More Focus Needed on HIE Staffing, Report Says | Healthcare Informatics Magazine | Health IT | Information Technology Skip to content Skip to navigation

More Focus Needed on HIE Staffing, Report Says

February 12, 2013
by Rajiv Leventhal
| Reprints

According to a new study from the Healthcare Information and Management Systems Society (HIMSS) and the American Health Information Management Association (AHIMA), when it comes to health information exchanges (HIEs), significant focus is placed on governance, but little attention is placed on the staffing of Health Information Exchange Organizations or Networks (HIOs).

For this study, HIMSS and AHIMA established a joint workgroup to explore both current and planned HIE staffing models with the goal of providing a clear understanding of the professional skill sets and experience critical to HIE organizational success.  Representatives from 35 HIE organizations, encompassing a wide range of sizes, locations, funding strategies and stages of implementation, responded to a detailed survey on their operational strategies, current staffing profiles and anticipated hiring needs.

Survey participants included organizations that have been operational since as early as 1994, with slightly more than half self-identified as state-designated entities (SDE). The significant majority of participants used not-for-profit governance structures and planned to use subscription and membership fees as part of their sustainability strategy. Primary care, inpatient, outpatient, emergency department (ED) and specialty care services were identified as the top types of organizations sharing information through an HIO.

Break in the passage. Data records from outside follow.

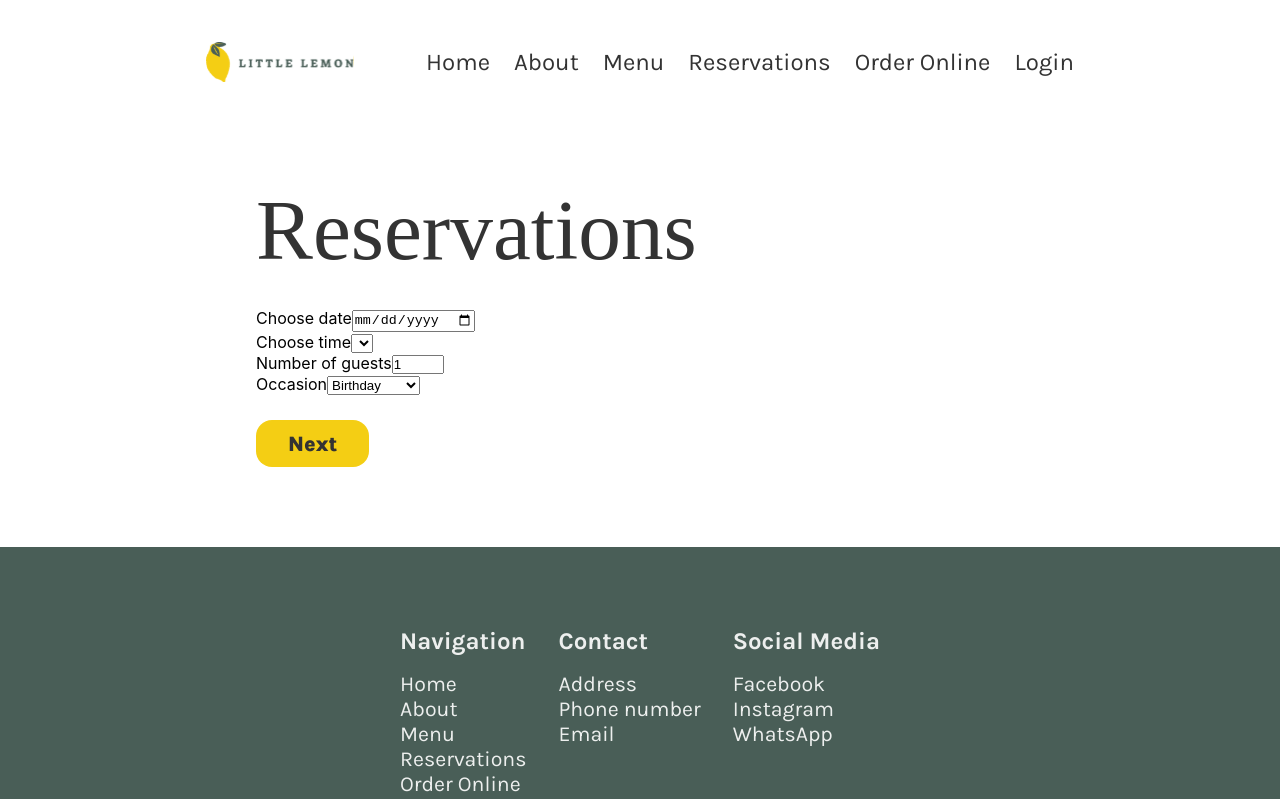
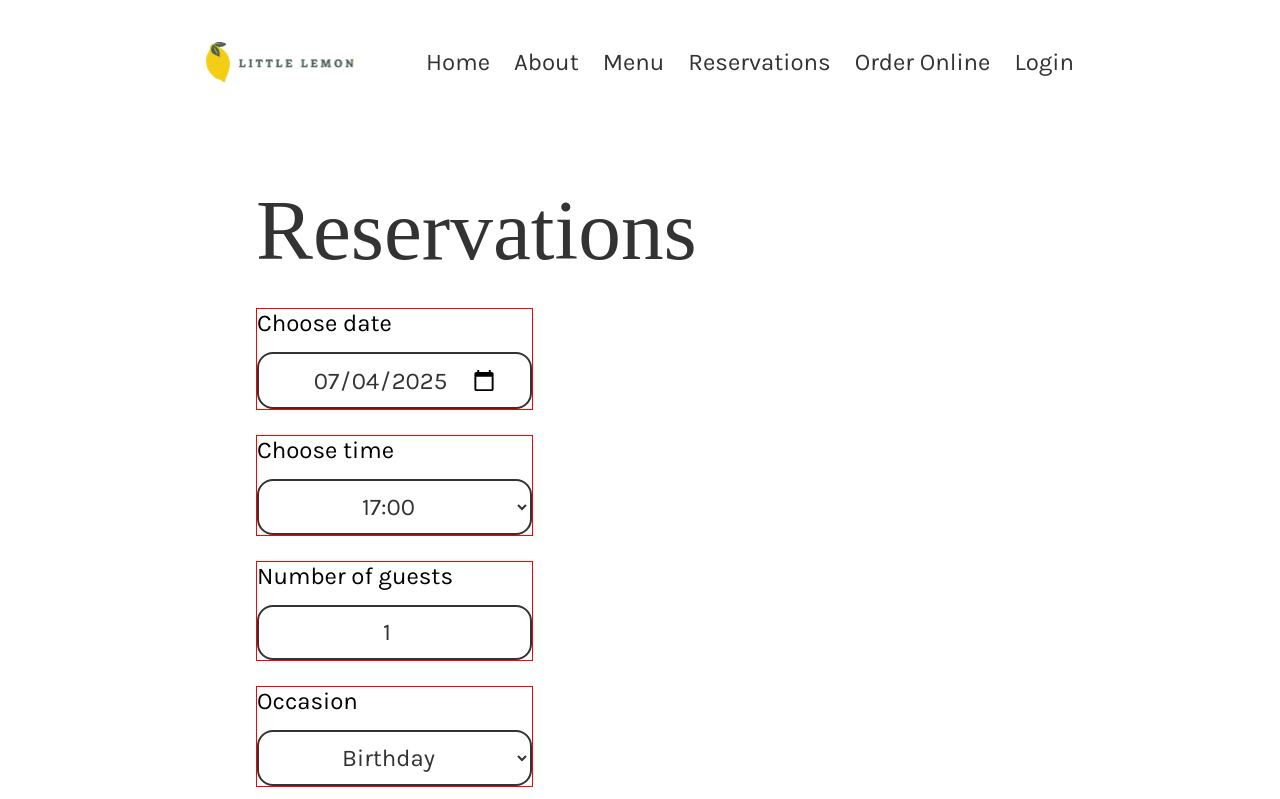
Before and after one commit to PierreMinet/little-lemon-book, a React (Create React App) app: page /booking in a window 1280 px wide. Shown: the top 799 px of the page. Built offline with nearby package versions, Linux system fonts and the light colour scheme; a web font is replaced by a local one.

Commit message:
Add HTML form validation for booking form

```diff
--- a/src/App.css
+++ b/src/App.css
@@ -271,6 +271,42 @@ ul {
   list-style: none;
 }
 
+.form-div {
+  display: flex;
+  flex-direction: column;
+  border: 1px solid red;
+  gap: 15px;
+  margin-bottom: 25px;
+}
+
+input, select {
+  display: flex;
+  text-decoration: none;
+  background-color: transparent;
+  color: var(--secondary-black);
+  border: 2px solid var(--secondary-black);
+  border-radius: 16px;
+  padding: 0.7rem 2rem;
+  min-width: 15%;
+  transition-duration: 0.3s;
+  align-items: center;
+  text-align: center;
+  justify-content: center;
+  font-family: "Karla", sans-serif;
+  font-optical-sizing: auto;
+  font-weight: 400;
+  font-style: normal;
+  font-size: 18pt;
+}
+
+input:hover, select:hover {
+  background-color: var(--secondary-gray);
+}
+
+select {
+  padding: 0.7rem 0;
+}
+
 @media screen and (max-width: 400px) {
     nav ul, nav, footer {
       flex-direction: column;
--- a/src/components/BookingForm.js
+++ b/src/components/BookingForm.js
@@ -11,9 +11,12 @@ function BookingForm(props) {
     ];
 
     const today = new Date();
+    function formatDate(date) {
+    return date.toISOString().split("T")[0];
+    }
 
-    const [date, setDate] = useState(today);
-    const [time, setTime] = useState('');
+    const [date, setDate] = useState(formatDate(today));
+    const [time, setTime] = useState(props.availableTimes.length > 0 ? props.availableTimes[0] : '');
     const [guestsAmount, setGuestAmount] = useState(1);
     const [resOccasion, setResOccasion] = useState('Birthday');
 
@@ -35,33 +38,58 @@ function BookingForm(props) {
     return (
         <form onSubmit={handleSubmit}>
             <div className="form-div">
-                <label htmlFor="res-date">
+                <label htmlFor="res-date" className="lead-text">
                     Choose date
                 </label>
-                <input type="date" id="res-date" value={date} onChange={(e) => {
+                <input
+                type="date"
+                id="res-date"
+                value={date}
+                onChange={(e) => {
                     setDate(e.target.value);
                     props.dispatch({type: 'UPDATE_TIMES', payload: e.target.value});
-                }} />
+                }}
+                required
+                />
             </div>
             <div className="form-div">
-                <label htmlFor="res-time">
+                <label htmlFor="res-time" className="lead-text">
                     Choose time
                 </label>
-                <select id="res-time" value={time} onChange={(e) => setTime(e.target.value)}>
+                <select
+                id="res-time"
+                value={time}
+                onChange={(e) => setTime(e.target.value)}
+                required
+                >
                     {timesOptions};
                 </select>
             </div>
             <div className="form-div">
-                <label htmlFor="guests">
+                <label htmlFor="guests" className="lead-text">
                     Number of guests
                 </label>
-                <input type="number" placeholder="1" min={1} max={10} id="guests" value={guestsAmount} onChange={(e) => setGuestAmount(e.target.value)} />
+                <input
+                type="number"
+                placeholder="1"
+                min={1}
+                max={10}
+                id="guests"
+                value={guestsAmount}
+                onChange={(e) => setGuestAmount(e.target.value)}
+                required
+                />
             </div>
             <div className="form-div">
-                <label htmlFor="occasion">
+                <label htmlFor="occasion" className="lead-text">
                     Occasion
                 </label>
-                <select id="occasion" value={resOccasion} onChange={(e) => setResOccasion(e.target.value)}>
+                <select
+                id="occasion"
+                value={resOccasion}
+                onChange={(e) => setResOccasion(e.target.value)}
+                required
+                >
                     {occasionOptions}
                 </select>
             </div>
--- a/src/components/Main.js
+++ b/src/components/Main.js
@@ -8,7 +8,10 @@ import ConfirmedBooking from './ConfirmedBooking.js';
 
 const date = new Date();
 
-export let initializeTimes = () => [];
+export let initializeTimes = () => {
+    const today = new Date();
+    return fetchAPI(today);
+};
 const submitForm = (data) => {
     let submitData = submitAPI(data);
     return submitData;
```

According to the study, the great majority (86 percent) of those surveyed had a staff of 25 people or less, while only a few (nine percent) were significantly larger with staff size of 51 or more people. Technology positions (41 percent) dominated current staffing as reported by the survey participants, with operations positions (34 percent) close behind. Overall, the organizations surveyed were planning very little hiring at the time of the survey.

 “Deployment and effective use of information technology is complex, challenging work requiring skilled staff," Carla Smith, executive vice president, HIMSS, said in a statement. "This study provides unique insight into the world of HIE organizations, focused on skill sets and experiences required for today’s and future expectations. This first study also sets a benchmark for additional workforce studies in this critical area.”

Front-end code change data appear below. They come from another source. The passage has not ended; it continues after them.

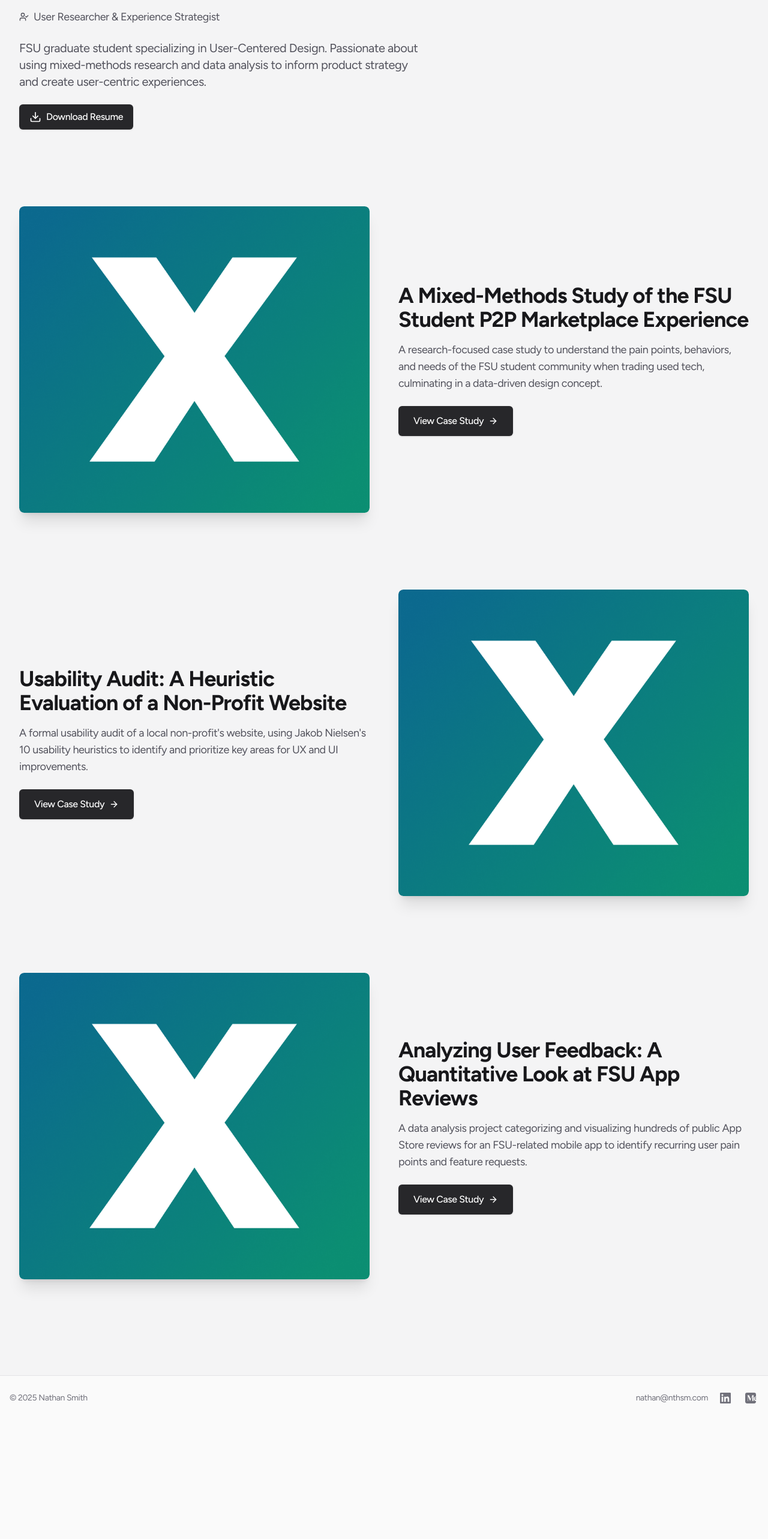
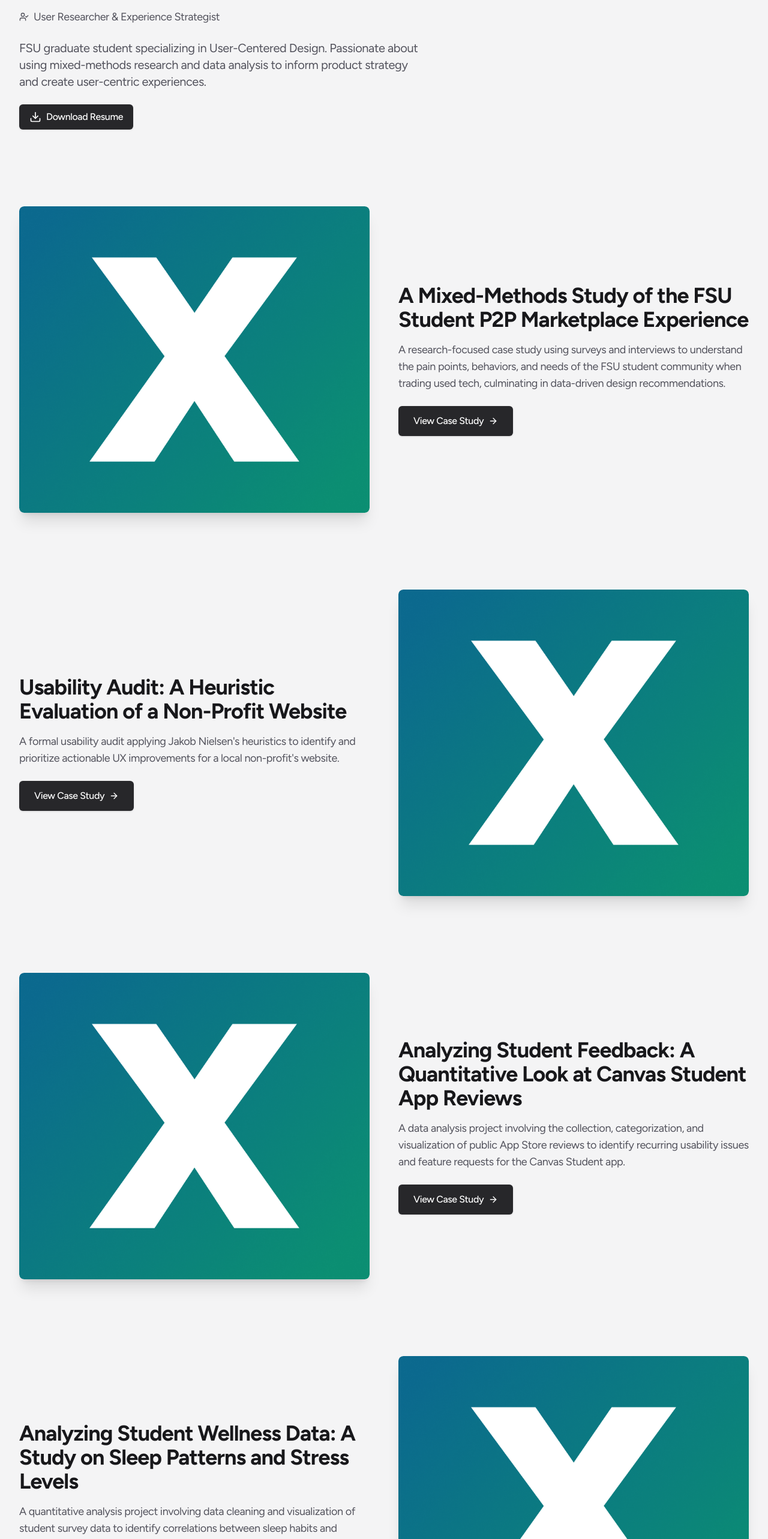
Before and after one commit to nthsm/portfolio, a Next.js app: page / in a window 1280 px wide. Shown: the part 234-2800 px from the top of the page at 60% size. Before the commit the page ends 2602 px from the top, so only its background shows below. Built offline with nearby package versions, Linux system fonts and the light colour scheme.

Commit message:
Update data.ts

```diff
--- a/app/data.ts
+++ b/app/data.ts
@@ -19,7 +19,7 @@ export const PROJECTS: Project[] = [
   {
     name: 'A Mixed-Methods Study of the FSU Student P2P Marketplace Experience',
     description:
-      'A research-focused case study to understand the pain points, behaviors, and needs of the FSU student community when trading used tech, culminating in a data-driven design concept.',
+      'A research-focused case study using surveys and interviews to understand the pain points, behaviors, and needs of the FSU student community when trading used tech, culminating in data-driven design recommendations.',
     link: '/circuit-source',
     image: '/placeholder.png',
     id: 'project1',
@@ -27,18 +27,26 @@ export const PROJECTS: Project[] = [
    {
     name: 'Usability Audit: A Heuristic Evaluation of a Non-Profit Website',
     description:
-      "A formal usability audit of a local non-profit's website, using Jakob Nielsen's 10 usability heuristics to identify and prioritize key areas for UX and UI improvements.",
-    link: '/itsmeowornever',
+      "A formal usability audit applying Jakob Nielsen's heuristics to identify and prioritize actionable UX improvements for a local non-profit's website.",
+    link: '/its-meow-or-never',
     image: '/placeholder.png',
     id: 'project2',
   },
   {
-    name: 'Analyzing User Feedback: A Quantitative Look at FSU App Reviews',
+    name: 'Analyzing Student Feedback: A Quantitative Look at Canvas Student App Reviews',
     description:
-      'A data analysis project categorizing and visualizing hundreds of public App Store reviews for an FSU-related mobile app to identify recurring user pain points and feature requests.',
-    link: '/ludos',
+      'A data analysis project involving the collection, categorization, and visualization of public App Store reviews to identify recurring usability issues and feature requests for the Canvas Student app.',
+    link: '/canvas-review-analysis',
     image: '/placeholder.png',
     id: 'project3',
+  },
+  {
+    name: 'Analyzing Student Wellness Data: A Study on Sleep Patterns and Stress Levels',
+    description:
+      'A quantitative analysis project involving data cleaning and visualization of student survey data to identify correlations between sleep habits and reported stress levels.',
+    link: '/student-wellness-study',
+    image: '/placeholder.png',
+    id: 'project4',
   },
 ]
 
```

Topics

News

CMS Exploring Potential Behavioral Health Payment and Care Delivery Model

The Center for Medicare & Medicaid Services (CMS) plans to hold a one-day summit in September to solicit feedback and ideas for a potential behavioral health model to improve access, quality and cost of care for beneficiaries with behavioral health conditions.

MEDITECH to Soon Offer CommonWell Health Alliance Services to Customers

MEDITECH, a Westwood, Mass.-based electronic health record (EHR) vendor, has announced that it is set to offer CommonWell interoperability services early next year.

HITRUST CSF Certification Now Includes NIST Cybersecurity Certification

HITRUST has announced that HITRUST cybersecurity framework (CSF) version 9 enhancements now extend an “assess once, report many” approach as a standard security framework for multiple critical infrastructure industries and includes National Institute of Standards and Technology (NIST) Cybersecurity certification.

Premier: Analytics Helping Hospitals Optimize Blood Use

An analysis of 645 hospitals revealed that comparative data analytics to drive performance improvement has the potential to optimize blood use across numerous diagnoses.

Almost 80 Percent of Clinicians Still Use Hospital-Issued Pagers

A study examining the communication technologies used by hospital-based clinicians found that close to 80 percent (79.8 percent) of clinicians continue to use hospital-provided pagers and 49 percent of those clinicians report they receive patient care-related messages most commonly by pager.

Survey: IT Expenses per Physician Continue to Rise to Nearly $19,000

Information technology (IT) expenses for physician practices are on a slow and steady rise for most practices, and last year, physician-owned practices spent between nearly $2,000 to $4,000 more per FTE physician on IT operating expenses than they did the prior year, according to a recent Medical Group Management Association (MGMA) survey.